* Work request
Only the lines that include "ExpenseDate" should be copied from the data below.

Extracted data entries
============================================================

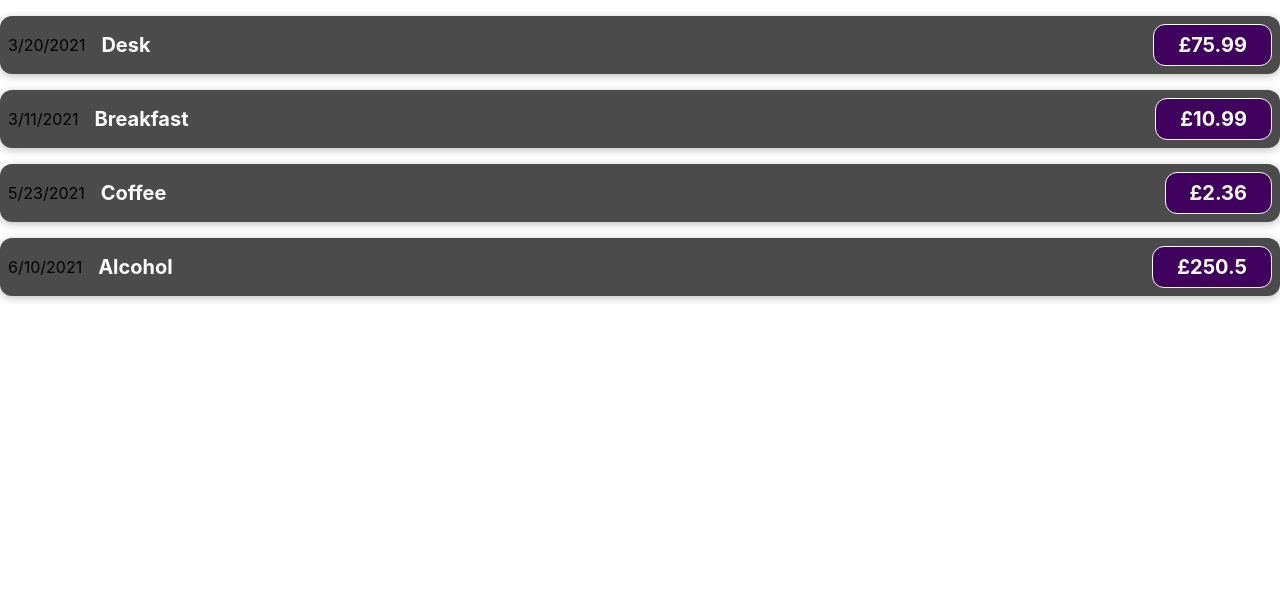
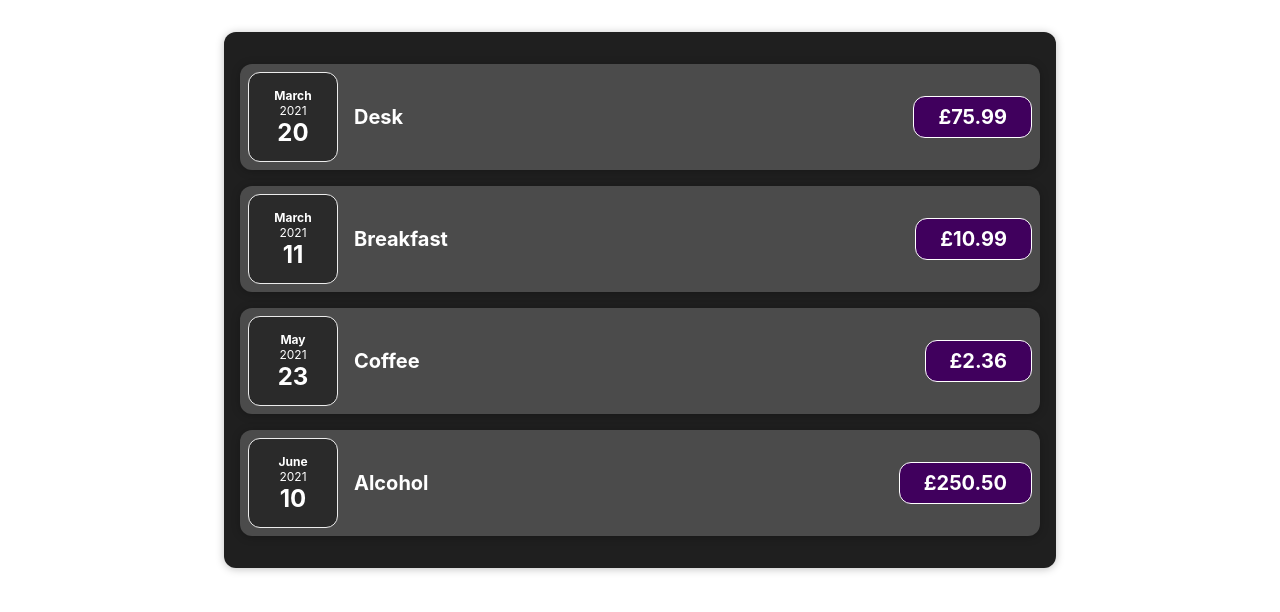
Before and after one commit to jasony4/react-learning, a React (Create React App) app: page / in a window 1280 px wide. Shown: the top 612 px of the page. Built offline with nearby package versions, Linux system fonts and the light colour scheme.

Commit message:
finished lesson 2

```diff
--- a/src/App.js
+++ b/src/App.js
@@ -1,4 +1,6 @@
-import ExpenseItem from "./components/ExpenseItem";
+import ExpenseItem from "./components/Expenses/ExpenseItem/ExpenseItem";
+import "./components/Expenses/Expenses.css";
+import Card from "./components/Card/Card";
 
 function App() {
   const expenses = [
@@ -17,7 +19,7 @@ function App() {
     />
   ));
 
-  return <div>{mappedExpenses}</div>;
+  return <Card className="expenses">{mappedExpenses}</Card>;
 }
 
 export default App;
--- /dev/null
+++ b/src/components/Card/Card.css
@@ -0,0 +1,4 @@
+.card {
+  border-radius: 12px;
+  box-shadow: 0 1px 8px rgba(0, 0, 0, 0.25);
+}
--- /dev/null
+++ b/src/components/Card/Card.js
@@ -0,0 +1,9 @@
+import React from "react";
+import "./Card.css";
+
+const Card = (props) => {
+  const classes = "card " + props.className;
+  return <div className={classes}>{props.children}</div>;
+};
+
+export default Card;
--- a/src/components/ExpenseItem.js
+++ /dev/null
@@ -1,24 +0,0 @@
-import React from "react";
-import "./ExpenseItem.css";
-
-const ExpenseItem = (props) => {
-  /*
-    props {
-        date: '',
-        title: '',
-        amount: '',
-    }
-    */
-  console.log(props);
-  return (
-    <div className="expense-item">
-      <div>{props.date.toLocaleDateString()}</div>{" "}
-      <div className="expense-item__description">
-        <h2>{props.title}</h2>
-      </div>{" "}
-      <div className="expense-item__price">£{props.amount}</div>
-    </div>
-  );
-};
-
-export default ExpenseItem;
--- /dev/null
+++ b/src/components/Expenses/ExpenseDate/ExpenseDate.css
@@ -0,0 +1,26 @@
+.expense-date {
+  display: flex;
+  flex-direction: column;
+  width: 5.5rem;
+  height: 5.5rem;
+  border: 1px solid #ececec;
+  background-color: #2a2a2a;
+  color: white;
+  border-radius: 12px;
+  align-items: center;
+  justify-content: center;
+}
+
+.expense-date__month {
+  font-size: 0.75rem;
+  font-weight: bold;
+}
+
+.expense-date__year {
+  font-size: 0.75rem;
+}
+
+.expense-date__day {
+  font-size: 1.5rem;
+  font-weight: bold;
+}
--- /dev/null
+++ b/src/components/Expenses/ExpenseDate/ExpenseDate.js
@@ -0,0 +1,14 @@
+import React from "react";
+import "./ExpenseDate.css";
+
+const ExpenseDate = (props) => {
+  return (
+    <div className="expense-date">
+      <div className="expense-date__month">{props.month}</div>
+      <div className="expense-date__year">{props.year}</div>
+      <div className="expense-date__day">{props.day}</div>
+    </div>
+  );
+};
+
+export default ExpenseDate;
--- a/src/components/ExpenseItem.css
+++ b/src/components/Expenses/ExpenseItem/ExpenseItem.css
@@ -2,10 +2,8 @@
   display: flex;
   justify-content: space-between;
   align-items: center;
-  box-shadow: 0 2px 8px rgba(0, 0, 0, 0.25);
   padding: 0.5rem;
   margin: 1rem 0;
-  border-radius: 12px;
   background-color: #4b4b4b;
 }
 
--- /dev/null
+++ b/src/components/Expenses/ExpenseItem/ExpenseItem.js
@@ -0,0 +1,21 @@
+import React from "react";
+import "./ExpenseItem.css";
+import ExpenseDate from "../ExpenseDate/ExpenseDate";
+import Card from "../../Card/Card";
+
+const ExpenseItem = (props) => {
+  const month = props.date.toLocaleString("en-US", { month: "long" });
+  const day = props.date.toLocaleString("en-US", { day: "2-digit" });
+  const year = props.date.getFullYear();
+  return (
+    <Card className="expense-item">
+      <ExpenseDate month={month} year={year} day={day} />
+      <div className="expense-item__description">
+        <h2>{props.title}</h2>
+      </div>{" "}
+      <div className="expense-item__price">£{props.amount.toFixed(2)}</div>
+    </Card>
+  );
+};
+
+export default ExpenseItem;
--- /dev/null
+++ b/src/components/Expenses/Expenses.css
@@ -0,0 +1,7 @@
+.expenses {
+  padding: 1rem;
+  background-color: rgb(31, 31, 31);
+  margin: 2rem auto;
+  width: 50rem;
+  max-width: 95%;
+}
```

============================================================

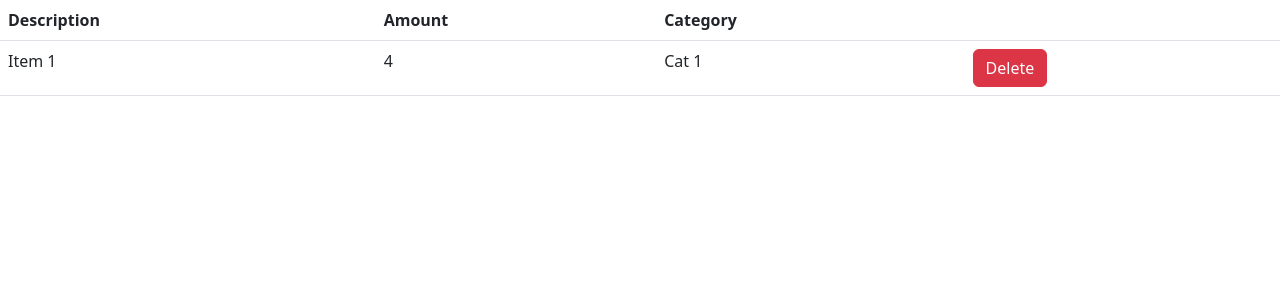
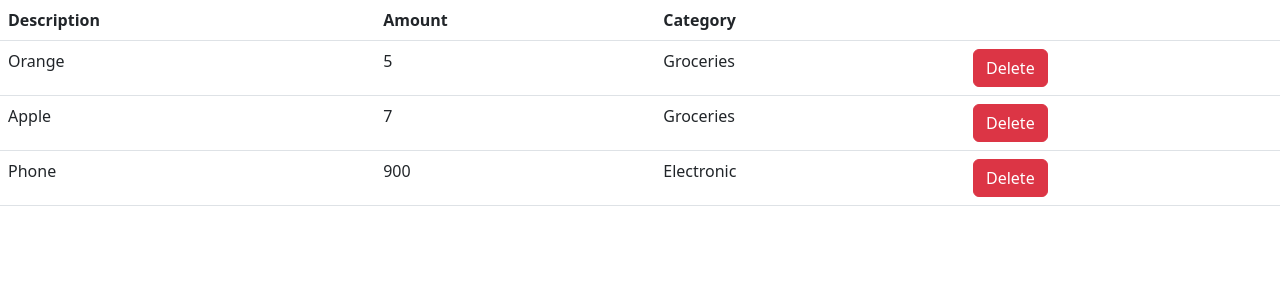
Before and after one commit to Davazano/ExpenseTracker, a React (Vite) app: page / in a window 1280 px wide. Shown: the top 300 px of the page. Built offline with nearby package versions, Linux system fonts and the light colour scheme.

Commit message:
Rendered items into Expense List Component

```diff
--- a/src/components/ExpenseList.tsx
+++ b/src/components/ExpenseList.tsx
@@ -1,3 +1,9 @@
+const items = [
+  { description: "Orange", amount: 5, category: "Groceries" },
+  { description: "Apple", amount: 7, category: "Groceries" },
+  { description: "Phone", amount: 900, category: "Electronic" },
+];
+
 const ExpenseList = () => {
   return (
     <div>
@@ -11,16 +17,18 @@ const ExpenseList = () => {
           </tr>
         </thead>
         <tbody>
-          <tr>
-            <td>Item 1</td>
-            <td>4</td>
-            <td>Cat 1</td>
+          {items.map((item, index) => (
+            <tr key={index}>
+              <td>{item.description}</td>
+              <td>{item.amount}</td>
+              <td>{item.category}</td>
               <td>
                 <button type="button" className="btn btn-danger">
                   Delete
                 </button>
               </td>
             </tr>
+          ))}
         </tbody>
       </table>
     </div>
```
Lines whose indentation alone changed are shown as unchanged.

============================================================

* Exercise result
+++ b/src/components/Expenses/ExpenseDate/ExpenseDate.css
+++ b/src/components/Expenses/ExpenseDate/ExpenseDate.js
+import "./ExpenseDate.css";
+const ExpenseDate = (props) => {
+export default ExpenseDate;
+import ExpenseDate from "../ExpenseDate/ExpenseDate";
+      <ExpenseDate month={month} year={year} day={day} />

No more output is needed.